The US dollar was retreating on the imminent shutdown and continues this trend after midnight in Washington. This could be the prelude for the bigger event: the debt ceiling showdown.

The “shutdown” means that non-essential workers are now furloughed and will not go to work. Only essential services will remain open. There is uncertainty whether both the essential and non-essential workers will get paid.

Here are 4 implications on the broader economy:

  1. The drop in economic activity due to the current shut down lowers the US economic output. In the unlikely case that this last for a long time, the country could be back in recession.
  2. No chances for an “Octaper”: a change in policy had little chances in such a short while, and the headwinds from Washington certainly don’t help. In addition, the Fed needs to see more evidence of improvement. Not only is the evidence likely to be negative, but we might get a blackout in indicators due to the shutdown. Without the Non-Farm Payrolls report, it will be hard to make decisions.
  3. Confidence: the shutdown hurts confidence in the US. While it is still a safe haven in times of trouble, now the world is in a somewhat stronger position (Japan, the UK and the euro-zone have improved) and when the US is shooting itself in the foot, it is hard to justify investments there.
  4. Debt ceiling: as aforementioned, the US government shutdown in itself is not a huge catastrophe. But the debacle that led to it is telling towards the future, the very near future: the US is expected to reach its debt ceiling in two weeks time. If no deal is reached, a default on bond payments cannot be ruled out. And this historic precedent, if occurs is already a huge mess.

US dollar falling

  • EUR/USD is getting closer to 1.36, breaking the previous 1.3570 high. The next big target is 1.3710.
  • GBP/USD is already at 16250. 1.63 looms. The pound managed to extends its gains on month end flows, and it now continues higher.
  • USD/JPY resumes its falls after recovering and falls below 98. The Japanese government’s plan to curb the effect of the sales tax hike with stimulus counters some of the move.
  • AUD/USD climbs above 0.94. It also enjoyed another not-so-dovish RBA statement.
  • USD/CAD is below 1.03 once again. Canada’s GDP came out strong yesterday.

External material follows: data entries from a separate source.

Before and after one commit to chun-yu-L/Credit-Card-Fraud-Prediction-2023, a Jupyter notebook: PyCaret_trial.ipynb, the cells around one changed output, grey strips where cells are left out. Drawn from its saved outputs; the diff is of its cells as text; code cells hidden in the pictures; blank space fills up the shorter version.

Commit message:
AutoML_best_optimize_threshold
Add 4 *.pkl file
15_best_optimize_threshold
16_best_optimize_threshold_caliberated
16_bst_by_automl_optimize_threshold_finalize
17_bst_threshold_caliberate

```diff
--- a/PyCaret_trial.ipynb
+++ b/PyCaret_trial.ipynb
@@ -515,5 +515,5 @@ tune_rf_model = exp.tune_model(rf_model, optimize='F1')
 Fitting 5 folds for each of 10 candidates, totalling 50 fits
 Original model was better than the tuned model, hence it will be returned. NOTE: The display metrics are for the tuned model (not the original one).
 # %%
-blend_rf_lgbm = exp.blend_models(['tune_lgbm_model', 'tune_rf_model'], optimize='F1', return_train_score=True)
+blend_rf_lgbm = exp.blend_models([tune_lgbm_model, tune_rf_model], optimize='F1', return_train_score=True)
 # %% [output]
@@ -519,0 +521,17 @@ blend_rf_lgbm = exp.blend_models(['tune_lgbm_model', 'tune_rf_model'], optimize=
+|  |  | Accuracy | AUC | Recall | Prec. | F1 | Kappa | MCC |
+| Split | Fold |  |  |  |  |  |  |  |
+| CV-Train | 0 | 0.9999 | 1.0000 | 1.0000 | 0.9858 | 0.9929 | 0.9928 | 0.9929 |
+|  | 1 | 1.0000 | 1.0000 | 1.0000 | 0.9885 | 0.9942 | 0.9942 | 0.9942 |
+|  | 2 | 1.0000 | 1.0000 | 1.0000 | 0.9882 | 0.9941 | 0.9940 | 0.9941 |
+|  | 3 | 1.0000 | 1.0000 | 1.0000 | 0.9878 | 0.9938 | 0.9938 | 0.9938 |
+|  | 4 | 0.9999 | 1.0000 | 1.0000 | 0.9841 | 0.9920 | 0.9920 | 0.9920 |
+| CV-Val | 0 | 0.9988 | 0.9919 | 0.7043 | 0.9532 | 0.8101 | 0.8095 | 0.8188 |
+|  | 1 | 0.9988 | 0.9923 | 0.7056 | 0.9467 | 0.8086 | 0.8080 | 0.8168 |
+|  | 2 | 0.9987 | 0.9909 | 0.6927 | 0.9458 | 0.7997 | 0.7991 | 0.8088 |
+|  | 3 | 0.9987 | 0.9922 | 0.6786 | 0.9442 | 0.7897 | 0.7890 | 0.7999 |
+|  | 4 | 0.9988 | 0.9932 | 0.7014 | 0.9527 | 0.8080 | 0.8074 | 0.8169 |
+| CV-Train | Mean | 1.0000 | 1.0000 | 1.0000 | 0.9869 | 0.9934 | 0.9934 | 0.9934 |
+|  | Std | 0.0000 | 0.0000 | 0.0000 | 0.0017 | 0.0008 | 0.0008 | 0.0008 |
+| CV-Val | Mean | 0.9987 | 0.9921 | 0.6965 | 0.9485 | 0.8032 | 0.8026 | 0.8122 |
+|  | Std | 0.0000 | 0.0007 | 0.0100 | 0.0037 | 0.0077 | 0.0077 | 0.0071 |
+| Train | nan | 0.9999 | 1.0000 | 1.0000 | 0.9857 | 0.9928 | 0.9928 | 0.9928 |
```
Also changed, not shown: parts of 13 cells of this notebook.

Further reading:  Video: What’s next for currencies? Is the US heading for a technical default?